(Front-end code change data)
+ + + + +

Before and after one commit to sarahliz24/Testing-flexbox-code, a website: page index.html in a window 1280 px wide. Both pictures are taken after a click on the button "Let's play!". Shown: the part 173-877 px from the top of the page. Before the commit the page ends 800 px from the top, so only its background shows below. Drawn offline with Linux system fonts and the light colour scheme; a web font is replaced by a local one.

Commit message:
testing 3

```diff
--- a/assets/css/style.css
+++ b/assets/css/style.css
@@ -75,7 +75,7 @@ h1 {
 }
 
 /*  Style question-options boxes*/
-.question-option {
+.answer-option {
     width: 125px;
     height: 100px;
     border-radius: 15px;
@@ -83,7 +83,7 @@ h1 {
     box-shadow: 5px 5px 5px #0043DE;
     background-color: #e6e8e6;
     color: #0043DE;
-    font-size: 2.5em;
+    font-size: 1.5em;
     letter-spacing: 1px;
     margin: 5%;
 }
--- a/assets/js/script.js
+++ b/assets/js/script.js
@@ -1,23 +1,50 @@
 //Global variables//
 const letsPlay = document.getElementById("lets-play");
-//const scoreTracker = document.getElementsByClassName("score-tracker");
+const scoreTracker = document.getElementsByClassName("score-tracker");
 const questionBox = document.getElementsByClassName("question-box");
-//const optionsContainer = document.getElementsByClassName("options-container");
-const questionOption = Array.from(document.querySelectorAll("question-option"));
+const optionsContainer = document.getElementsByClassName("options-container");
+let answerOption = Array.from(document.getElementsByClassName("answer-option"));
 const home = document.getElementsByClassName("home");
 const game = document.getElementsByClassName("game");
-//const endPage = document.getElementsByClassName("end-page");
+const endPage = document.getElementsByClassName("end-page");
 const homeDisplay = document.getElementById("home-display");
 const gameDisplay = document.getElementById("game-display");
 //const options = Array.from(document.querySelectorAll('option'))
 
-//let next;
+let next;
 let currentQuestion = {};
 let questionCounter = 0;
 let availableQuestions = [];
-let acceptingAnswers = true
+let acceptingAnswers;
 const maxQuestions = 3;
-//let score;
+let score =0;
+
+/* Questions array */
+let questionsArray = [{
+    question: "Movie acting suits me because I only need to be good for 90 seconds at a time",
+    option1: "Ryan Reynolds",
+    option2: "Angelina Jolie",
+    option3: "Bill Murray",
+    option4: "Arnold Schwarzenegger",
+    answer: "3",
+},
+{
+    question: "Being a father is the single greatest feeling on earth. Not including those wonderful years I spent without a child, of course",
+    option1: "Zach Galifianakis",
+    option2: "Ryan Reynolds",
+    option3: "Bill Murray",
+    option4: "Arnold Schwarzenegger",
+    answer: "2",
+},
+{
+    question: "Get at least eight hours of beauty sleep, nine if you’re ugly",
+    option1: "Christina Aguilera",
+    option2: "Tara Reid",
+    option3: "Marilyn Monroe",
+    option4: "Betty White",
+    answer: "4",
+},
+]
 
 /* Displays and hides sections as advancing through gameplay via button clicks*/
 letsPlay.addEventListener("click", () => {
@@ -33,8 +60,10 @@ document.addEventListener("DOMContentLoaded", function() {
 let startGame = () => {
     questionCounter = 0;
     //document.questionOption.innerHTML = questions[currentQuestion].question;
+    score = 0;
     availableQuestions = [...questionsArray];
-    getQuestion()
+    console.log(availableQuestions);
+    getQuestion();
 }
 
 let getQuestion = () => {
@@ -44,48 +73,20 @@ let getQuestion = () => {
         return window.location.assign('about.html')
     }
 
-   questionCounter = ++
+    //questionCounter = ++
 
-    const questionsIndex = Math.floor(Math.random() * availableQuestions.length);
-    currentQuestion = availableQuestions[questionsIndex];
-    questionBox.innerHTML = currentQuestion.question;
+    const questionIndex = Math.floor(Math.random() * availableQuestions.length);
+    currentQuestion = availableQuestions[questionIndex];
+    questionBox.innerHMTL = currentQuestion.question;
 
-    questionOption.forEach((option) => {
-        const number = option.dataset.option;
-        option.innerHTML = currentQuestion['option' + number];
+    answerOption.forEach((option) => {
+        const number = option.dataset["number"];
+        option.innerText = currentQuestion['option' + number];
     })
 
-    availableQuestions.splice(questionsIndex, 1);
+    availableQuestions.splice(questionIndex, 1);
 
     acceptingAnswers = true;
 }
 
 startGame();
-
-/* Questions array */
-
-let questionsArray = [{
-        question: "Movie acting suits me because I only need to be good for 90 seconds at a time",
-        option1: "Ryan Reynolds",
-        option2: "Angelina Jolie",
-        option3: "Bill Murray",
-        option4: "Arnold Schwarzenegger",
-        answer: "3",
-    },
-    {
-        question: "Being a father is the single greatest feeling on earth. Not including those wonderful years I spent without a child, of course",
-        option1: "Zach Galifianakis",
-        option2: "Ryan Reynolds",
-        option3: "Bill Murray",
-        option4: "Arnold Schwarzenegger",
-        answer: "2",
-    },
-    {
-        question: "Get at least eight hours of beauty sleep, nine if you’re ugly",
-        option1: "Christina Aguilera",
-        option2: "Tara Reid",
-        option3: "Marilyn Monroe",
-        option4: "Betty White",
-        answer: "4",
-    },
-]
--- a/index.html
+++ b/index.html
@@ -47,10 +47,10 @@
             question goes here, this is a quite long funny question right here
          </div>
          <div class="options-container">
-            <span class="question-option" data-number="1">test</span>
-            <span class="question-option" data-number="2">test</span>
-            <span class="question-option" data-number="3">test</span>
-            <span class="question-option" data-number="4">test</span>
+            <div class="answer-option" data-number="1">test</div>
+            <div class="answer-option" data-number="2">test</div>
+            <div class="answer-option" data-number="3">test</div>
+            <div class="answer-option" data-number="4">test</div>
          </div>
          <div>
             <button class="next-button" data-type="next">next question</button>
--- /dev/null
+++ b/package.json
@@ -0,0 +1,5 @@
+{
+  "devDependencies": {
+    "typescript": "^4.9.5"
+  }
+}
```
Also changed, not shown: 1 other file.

+ + + + +

**What the task requires:**
Check each line above for the string "number" and copy those that have it.

**Solution for this task:**
-        const number = option.dataset.option;
-        option.innerHTML = currentQuestion['option' + number];
+        const number = option.dataset["number"];
+        option.innerText = currentQuestion['option' + number];
-            <span class="question-option" data-number="1">test</span>
-            <span class="question-option" data-number="2">test</span>
-            <span class="question-option" data-number="3">test</span>
-            <span class="question-option" data-number="4">test</span>
+            <div class="answer-option" data-number="1">test</div>
+            <div class="answer-option" data-number="2">test</div>
+            <div class="answer-option" data-number="3">test</div>
+            <div class="answer-option" data-number="4">test</div>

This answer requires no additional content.